Today we’d like to introduce you to Peter Foltz.
Thanks for sharing your story with us Peter. So, let’s start at the beginning and we can move on from there.
I was born and raised in Towson, Maryland. When I graduated high school, I thought I was going to go to seminary and become a pastor or something. But I ultimately ended up not pursuing that and decided to go to Towson University until I could figure out what I actually wanted to do. I would stay up late in my dorm watching the Adventure Time DVD’s I had collected until I got sick of them and watched the commentaries instead. The commentary consisted of Pen Ward and all of the other writers and storyboard artists just talking about the process of writing the episodes and drawing them scene by scene.
Up until then, I didn’t even know that was a job! But I knew immediately that’s what I wanted to do. So, I became a film major. The animation program at Towson was still new so I felt like I would gain more by studying the art of filmmaking and taking studio art classes at an off-campus studio. And it was great! I got to learn about my favorite directors like Akira Kurosawa and David Lynch and got to make a bunch of films. These were the years I got to learn about writing and philosophy as well. All things I use to inform my stories now. All the while, I was applying for an animation program I could sink my teeth into. That landed me at CalArts.
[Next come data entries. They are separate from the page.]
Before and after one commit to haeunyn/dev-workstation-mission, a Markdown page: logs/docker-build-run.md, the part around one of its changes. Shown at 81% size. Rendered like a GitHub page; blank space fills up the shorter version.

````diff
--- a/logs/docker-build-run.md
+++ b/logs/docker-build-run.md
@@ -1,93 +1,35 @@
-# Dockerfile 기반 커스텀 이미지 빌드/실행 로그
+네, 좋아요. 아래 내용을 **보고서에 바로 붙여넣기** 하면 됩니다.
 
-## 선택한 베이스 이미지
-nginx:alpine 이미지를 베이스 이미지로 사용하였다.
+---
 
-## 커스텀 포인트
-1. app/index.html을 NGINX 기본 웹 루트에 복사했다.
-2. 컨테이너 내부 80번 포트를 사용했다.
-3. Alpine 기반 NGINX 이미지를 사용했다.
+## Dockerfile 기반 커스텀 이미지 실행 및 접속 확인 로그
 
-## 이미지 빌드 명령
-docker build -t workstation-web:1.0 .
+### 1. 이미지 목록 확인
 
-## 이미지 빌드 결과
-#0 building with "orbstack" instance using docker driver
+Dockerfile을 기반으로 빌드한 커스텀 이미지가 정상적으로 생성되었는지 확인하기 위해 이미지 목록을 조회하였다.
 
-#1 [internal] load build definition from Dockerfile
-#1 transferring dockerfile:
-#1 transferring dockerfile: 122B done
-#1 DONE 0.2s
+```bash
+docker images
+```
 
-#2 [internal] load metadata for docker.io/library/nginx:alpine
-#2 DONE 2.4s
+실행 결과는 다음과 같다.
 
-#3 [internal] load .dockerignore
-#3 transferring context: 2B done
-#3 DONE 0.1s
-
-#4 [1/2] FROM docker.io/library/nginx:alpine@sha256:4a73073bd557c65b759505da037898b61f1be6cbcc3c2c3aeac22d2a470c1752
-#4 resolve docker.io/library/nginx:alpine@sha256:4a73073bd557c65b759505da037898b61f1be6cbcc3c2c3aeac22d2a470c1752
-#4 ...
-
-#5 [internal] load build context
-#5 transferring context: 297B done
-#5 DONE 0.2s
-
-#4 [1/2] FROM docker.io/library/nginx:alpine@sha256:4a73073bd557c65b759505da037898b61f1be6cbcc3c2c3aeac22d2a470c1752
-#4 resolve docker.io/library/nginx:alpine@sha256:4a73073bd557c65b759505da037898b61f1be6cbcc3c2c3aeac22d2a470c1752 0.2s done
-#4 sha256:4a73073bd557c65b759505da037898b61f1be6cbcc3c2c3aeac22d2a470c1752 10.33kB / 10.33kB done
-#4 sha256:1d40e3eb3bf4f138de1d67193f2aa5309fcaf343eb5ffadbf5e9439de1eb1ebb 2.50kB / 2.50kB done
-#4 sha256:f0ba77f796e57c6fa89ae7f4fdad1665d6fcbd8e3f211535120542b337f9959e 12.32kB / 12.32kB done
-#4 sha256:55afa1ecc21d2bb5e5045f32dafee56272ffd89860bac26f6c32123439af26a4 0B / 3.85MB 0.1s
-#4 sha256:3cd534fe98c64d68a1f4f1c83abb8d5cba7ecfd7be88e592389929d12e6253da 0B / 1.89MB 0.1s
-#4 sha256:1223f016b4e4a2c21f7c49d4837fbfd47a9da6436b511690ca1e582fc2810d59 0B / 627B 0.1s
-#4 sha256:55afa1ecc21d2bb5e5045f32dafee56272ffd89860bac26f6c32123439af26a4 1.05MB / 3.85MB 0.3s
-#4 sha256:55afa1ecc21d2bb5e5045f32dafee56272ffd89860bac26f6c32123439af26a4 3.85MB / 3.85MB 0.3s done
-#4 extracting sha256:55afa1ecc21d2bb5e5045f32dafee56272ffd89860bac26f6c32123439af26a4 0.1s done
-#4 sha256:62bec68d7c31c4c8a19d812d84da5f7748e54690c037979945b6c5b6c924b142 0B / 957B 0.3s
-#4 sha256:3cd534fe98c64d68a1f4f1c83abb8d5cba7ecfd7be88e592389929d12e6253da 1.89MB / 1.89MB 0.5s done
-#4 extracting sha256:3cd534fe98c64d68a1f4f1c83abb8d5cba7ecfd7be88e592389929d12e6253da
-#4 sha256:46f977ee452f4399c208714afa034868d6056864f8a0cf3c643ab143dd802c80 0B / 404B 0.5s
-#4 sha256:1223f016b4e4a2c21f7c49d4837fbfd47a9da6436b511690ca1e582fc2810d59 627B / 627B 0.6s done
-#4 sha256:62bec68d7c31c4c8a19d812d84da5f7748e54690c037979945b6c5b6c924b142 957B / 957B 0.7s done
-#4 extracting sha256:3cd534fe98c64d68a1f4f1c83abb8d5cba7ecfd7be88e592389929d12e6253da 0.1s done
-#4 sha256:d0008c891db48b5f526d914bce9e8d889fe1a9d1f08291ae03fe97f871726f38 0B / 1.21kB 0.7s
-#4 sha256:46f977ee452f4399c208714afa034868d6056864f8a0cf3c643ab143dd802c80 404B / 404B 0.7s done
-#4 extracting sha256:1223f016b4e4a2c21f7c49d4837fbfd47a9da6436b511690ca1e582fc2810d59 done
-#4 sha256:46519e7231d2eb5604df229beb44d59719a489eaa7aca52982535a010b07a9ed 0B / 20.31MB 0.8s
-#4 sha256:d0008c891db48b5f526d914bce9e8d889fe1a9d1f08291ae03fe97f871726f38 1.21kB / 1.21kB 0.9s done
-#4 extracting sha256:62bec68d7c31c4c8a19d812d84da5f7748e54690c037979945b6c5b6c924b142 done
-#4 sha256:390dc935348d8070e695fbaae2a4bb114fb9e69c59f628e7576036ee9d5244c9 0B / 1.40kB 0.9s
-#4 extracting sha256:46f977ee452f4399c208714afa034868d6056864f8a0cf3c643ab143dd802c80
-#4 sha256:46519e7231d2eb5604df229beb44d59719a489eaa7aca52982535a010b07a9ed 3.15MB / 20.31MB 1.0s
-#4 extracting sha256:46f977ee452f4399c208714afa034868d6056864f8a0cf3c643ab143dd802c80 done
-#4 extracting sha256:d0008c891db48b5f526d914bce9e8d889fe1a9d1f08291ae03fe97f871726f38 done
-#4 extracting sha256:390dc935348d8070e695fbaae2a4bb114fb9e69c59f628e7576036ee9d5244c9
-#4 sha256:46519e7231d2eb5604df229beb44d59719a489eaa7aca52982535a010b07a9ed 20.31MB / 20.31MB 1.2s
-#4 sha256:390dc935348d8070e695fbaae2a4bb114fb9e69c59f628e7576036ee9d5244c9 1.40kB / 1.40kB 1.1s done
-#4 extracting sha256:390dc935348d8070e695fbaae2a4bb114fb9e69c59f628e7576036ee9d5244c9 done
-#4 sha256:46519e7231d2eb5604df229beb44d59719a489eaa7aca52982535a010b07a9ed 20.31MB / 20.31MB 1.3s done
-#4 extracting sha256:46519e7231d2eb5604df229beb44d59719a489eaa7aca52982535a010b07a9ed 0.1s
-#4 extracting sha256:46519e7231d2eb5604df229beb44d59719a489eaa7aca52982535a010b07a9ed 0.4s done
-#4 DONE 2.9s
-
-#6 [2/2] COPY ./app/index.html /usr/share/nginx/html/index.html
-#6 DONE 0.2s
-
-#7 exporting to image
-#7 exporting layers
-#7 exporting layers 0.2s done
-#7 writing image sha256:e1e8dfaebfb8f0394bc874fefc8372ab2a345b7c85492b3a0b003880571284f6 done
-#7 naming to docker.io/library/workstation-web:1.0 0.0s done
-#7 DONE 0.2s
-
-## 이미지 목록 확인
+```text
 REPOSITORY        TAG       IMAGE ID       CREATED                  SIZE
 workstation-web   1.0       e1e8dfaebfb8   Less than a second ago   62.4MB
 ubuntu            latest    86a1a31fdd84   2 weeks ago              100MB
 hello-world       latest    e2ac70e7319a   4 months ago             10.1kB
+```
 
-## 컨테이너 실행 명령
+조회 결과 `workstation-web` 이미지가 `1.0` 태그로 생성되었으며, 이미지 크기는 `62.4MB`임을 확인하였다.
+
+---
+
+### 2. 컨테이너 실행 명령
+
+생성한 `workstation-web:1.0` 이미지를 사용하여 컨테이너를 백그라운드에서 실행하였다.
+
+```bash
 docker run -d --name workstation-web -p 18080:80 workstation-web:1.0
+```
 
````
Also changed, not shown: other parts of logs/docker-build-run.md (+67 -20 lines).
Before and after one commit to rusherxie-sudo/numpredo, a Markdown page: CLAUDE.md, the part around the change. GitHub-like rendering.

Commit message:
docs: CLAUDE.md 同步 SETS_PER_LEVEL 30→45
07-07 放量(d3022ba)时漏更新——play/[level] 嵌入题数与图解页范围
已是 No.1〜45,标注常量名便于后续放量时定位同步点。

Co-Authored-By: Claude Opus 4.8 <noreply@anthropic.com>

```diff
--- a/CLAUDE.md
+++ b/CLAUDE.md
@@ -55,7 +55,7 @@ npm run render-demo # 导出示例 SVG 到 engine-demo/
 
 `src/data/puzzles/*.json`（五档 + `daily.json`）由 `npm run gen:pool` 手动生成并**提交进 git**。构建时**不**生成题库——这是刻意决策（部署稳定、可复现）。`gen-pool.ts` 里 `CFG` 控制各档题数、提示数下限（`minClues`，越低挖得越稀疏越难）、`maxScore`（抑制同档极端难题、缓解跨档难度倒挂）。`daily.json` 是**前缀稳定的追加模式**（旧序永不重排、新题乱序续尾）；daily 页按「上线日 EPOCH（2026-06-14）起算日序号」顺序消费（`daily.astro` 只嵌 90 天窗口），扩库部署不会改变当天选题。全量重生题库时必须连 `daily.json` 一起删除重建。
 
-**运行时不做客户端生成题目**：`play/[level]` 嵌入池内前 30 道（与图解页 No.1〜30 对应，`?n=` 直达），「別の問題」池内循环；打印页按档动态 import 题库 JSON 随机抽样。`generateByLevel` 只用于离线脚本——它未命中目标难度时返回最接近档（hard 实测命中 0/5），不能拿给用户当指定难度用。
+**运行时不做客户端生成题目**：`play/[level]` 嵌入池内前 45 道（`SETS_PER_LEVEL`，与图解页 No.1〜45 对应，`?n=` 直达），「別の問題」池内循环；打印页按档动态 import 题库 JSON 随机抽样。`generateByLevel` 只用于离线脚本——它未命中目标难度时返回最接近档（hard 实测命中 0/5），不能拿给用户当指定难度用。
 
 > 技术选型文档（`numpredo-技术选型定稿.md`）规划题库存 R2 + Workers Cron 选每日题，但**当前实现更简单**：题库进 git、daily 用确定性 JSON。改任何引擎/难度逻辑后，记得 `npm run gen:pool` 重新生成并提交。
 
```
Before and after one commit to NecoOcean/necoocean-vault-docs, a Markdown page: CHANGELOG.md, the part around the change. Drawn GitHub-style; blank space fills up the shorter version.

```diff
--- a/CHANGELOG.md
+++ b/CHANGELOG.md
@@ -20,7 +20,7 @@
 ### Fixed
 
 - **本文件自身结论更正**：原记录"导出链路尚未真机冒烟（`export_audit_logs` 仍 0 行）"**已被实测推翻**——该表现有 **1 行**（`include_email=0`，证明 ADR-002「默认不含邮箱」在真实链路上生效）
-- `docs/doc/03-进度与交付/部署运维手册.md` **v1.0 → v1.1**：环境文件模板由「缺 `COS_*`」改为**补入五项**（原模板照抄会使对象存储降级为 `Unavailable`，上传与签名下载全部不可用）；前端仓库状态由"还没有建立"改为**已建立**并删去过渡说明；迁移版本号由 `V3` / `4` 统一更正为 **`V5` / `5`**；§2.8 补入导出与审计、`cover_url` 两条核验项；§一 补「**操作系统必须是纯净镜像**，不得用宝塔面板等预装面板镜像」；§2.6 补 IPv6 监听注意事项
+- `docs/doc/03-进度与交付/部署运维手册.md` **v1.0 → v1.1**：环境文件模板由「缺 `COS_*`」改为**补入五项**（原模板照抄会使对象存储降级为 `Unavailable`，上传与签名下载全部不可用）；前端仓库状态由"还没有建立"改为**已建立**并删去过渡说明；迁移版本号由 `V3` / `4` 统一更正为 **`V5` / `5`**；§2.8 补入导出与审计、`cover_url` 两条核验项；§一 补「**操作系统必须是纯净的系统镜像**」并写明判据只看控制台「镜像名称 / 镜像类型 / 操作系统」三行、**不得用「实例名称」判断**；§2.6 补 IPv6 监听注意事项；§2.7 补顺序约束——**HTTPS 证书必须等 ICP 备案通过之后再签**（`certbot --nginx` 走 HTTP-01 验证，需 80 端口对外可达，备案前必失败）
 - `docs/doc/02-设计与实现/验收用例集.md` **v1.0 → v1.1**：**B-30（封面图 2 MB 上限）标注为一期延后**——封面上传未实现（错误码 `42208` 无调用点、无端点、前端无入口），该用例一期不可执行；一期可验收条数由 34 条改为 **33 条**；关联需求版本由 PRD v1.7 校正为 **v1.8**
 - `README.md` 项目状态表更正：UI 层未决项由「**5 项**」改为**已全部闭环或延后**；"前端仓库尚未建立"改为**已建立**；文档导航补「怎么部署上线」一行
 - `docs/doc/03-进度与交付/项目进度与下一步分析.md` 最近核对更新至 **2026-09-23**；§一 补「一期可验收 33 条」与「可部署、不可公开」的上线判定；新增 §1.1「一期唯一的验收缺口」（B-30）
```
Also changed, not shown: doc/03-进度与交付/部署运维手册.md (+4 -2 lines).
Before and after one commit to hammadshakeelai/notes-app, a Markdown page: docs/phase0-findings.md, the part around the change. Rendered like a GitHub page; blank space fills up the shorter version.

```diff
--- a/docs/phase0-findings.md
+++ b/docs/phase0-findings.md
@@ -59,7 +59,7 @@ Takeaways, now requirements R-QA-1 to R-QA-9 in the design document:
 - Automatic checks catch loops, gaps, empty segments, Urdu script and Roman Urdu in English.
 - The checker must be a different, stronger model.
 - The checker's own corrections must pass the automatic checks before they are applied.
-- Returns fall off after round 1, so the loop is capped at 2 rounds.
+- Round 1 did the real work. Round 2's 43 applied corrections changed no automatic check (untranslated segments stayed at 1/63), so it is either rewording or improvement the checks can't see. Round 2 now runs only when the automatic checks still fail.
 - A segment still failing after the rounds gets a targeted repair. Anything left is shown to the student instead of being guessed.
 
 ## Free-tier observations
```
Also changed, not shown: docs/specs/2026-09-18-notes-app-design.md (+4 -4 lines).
Upon my third time applying, I was accepted just as I was graduating from Towson. Having never been across the country, I was intimidated to say the least, but I was pleasantly surprised to see that everyone was so kind! I’m in my third year now, and I have learned so much about storytelling and how to find my own voice in the art I’m making. All that said, the connections I’m making here are what really makes this a valuable experience. It’s only growing as the summer comes around and my friends and I have made a podcast (Onion Skins Podcast) where we get to talk to our friends and people who are working in the animation industry and I get to meet and chat with people I have only heard about! I certainly feel like I’ve grown in that regard over the past couple years.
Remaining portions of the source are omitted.